INSTRUCTIONS FOR THE TASK = Counting task for the data below: how many lines hold the word "PostCreateComponent"? Answer with the number only.

(Items listed in a dataset)
Start of Block
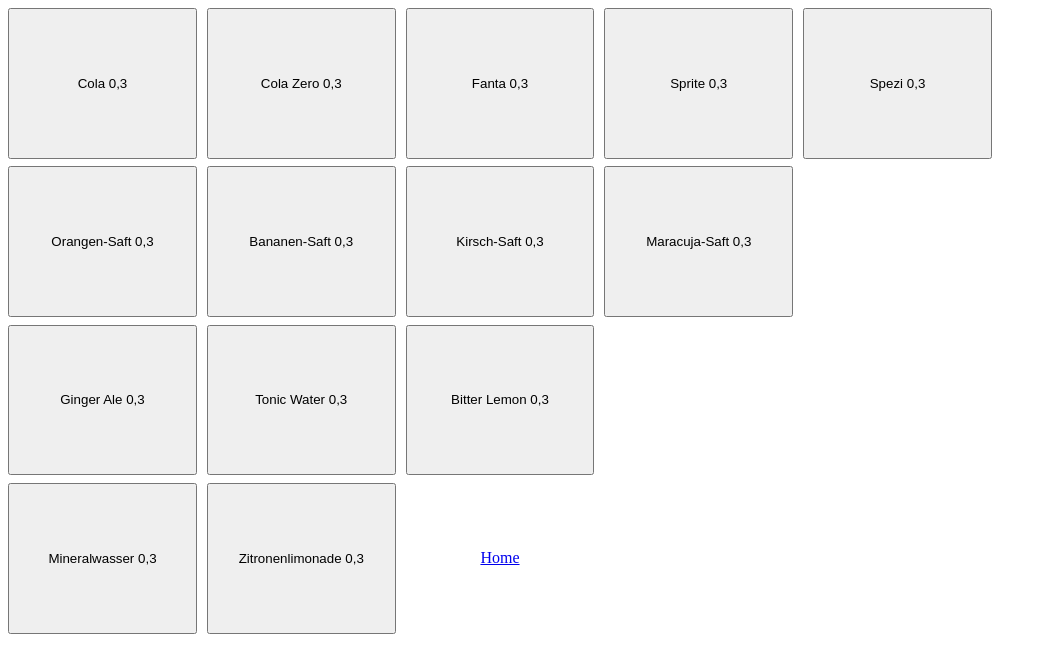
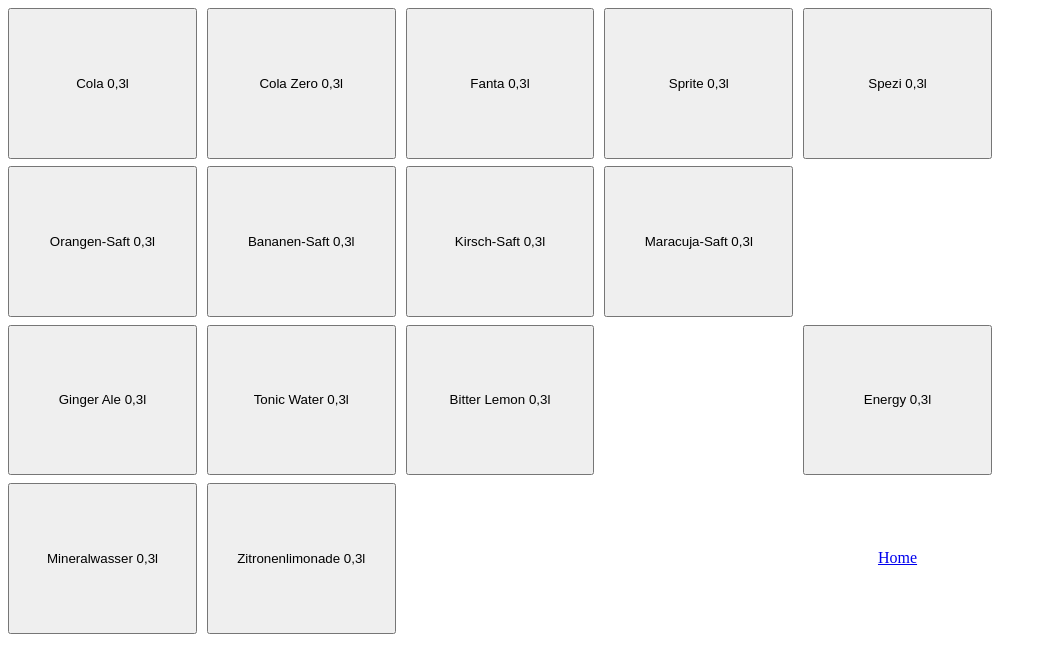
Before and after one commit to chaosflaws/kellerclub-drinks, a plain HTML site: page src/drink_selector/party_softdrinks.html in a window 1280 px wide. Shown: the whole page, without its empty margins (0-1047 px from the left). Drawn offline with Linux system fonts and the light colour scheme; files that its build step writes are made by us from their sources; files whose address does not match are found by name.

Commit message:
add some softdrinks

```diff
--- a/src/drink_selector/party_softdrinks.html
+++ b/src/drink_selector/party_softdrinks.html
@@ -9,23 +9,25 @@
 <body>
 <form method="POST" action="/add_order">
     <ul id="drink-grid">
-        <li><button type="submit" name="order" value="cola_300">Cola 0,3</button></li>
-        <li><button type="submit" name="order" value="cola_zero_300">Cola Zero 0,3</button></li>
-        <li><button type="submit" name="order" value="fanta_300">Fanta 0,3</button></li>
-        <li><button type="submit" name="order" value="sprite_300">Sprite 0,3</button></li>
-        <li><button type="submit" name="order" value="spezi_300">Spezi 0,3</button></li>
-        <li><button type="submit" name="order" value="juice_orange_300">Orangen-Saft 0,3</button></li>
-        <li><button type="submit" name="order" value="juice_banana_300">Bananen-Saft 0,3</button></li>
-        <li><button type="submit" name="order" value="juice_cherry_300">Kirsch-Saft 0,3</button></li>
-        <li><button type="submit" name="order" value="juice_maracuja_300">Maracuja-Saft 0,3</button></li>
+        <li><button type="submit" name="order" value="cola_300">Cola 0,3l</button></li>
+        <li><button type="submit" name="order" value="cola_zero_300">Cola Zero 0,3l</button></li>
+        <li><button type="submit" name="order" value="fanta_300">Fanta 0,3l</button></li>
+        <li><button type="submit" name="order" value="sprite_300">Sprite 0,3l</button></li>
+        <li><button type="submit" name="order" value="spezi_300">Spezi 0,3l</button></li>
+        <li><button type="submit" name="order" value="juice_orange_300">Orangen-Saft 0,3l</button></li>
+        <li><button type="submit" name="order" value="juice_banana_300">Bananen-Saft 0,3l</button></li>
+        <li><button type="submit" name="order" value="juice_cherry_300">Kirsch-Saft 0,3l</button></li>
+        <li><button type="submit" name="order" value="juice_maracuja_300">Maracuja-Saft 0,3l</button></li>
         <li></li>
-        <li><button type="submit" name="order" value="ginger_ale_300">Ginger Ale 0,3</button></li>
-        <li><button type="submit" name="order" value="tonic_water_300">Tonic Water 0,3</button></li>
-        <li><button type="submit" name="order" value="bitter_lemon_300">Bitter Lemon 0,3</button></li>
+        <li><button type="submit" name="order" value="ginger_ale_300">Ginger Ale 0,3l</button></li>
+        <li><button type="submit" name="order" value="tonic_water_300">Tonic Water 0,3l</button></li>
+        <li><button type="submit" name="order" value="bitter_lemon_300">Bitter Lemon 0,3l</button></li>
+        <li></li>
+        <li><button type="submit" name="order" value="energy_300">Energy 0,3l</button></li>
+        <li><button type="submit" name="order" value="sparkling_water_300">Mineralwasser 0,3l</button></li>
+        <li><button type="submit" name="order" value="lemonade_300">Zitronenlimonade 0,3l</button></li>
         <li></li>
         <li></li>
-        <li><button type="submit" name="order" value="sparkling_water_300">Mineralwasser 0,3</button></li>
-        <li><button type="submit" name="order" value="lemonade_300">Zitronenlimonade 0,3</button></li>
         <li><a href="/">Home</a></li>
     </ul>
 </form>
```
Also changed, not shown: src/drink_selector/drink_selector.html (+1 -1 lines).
End of Block
Start of Block
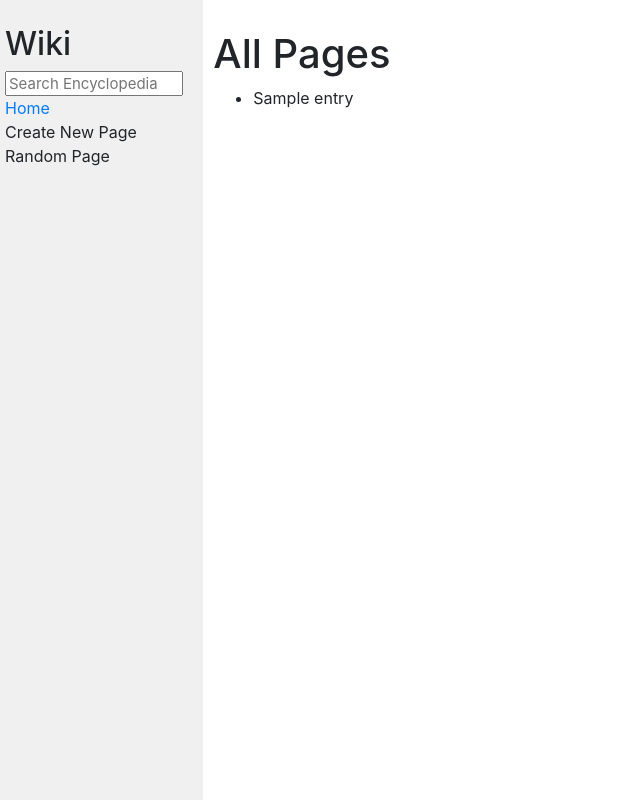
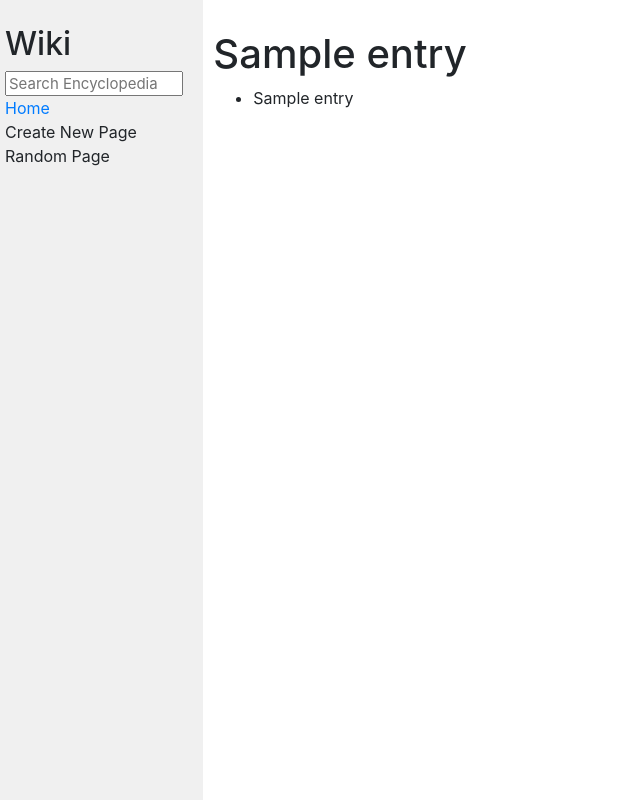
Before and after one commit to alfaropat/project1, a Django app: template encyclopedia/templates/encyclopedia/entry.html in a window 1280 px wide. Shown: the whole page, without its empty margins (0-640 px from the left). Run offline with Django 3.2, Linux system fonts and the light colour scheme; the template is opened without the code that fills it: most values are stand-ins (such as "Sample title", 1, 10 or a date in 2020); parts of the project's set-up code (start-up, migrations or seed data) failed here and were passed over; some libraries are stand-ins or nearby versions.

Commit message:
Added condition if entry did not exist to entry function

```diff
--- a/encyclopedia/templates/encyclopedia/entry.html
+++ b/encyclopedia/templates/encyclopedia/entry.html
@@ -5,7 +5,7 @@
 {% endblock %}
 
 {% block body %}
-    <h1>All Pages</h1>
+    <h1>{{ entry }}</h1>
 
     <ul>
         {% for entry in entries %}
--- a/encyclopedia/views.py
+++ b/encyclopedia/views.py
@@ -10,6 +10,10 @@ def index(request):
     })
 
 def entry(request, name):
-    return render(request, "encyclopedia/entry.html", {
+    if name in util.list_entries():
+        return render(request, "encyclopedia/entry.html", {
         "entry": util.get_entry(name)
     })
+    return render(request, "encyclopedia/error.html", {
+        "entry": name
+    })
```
End of Block
Start of Block
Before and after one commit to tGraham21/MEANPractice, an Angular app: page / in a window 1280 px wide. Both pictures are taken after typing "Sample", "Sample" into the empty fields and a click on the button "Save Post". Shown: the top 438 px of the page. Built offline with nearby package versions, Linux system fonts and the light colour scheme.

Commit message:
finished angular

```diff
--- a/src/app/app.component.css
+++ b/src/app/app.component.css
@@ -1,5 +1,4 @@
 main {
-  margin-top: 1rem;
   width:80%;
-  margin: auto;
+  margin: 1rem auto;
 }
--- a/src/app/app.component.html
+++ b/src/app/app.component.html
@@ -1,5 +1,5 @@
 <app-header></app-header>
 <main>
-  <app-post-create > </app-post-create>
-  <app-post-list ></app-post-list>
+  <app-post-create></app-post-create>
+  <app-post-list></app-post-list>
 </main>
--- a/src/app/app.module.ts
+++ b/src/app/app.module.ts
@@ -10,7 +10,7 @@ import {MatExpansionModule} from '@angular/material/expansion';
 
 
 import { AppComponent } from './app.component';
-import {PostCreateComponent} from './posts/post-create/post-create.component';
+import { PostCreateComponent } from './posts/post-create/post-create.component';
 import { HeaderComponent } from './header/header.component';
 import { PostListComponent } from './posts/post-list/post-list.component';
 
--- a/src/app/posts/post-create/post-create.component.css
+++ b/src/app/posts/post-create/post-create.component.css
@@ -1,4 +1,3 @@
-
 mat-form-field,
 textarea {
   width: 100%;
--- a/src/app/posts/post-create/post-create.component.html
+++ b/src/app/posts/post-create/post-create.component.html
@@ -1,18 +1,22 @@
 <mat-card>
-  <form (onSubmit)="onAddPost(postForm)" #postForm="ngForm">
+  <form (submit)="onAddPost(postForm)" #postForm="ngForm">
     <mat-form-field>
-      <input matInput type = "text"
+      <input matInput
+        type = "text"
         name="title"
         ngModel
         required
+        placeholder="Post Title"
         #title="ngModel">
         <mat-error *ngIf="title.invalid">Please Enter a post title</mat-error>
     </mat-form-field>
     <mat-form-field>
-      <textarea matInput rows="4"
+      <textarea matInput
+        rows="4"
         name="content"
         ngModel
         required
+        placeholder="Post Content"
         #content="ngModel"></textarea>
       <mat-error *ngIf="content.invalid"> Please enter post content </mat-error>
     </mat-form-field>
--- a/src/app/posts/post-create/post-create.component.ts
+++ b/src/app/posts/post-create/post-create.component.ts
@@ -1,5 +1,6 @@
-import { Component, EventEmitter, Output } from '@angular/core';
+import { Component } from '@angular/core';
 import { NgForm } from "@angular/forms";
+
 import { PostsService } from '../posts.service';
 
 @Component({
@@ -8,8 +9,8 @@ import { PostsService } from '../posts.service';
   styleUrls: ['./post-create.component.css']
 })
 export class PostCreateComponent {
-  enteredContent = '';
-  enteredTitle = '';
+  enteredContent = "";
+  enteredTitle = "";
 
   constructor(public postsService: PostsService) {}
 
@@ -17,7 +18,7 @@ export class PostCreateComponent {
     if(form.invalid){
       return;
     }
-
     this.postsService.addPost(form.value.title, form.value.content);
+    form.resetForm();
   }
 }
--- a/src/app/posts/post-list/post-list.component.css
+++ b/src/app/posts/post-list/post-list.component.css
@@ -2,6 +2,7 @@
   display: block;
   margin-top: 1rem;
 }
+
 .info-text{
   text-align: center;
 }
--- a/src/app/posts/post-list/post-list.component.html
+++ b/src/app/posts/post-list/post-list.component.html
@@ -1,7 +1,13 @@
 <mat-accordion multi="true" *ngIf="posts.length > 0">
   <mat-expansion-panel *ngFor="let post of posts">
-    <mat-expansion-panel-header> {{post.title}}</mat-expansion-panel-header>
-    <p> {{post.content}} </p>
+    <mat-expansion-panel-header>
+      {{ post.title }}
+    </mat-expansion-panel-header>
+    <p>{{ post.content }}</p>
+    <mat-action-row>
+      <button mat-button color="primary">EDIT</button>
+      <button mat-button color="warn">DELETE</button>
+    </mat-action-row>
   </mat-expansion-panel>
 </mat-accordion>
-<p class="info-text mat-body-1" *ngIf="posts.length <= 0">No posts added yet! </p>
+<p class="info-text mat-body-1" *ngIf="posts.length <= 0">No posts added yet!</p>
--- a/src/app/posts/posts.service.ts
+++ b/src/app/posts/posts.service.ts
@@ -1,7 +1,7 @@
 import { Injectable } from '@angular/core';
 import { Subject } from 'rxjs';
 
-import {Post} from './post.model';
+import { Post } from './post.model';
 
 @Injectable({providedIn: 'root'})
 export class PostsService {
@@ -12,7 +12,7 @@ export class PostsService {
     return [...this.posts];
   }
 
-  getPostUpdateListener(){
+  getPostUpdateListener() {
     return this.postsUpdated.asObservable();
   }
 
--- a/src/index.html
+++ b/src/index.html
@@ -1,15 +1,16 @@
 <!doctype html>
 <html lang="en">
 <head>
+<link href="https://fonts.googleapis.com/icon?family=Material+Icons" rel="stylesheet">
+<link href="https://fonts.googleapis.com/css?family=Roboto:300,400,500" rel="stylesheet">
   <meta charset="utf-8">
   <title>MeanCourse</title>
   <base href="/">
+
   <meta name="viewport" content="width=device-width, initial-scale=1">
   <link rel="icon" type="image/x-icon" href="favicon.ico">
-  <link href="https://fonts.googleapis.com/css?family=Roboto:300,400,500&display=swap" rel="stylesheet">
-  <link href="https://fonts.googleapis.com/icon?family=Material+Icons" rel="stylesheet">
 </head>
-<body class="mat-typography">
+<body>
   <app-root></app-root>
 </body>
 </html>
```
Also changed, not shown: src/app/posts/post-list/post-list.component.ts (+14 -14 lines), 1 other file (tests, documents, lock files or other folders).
End of Block
YOUR SOLUTION = 4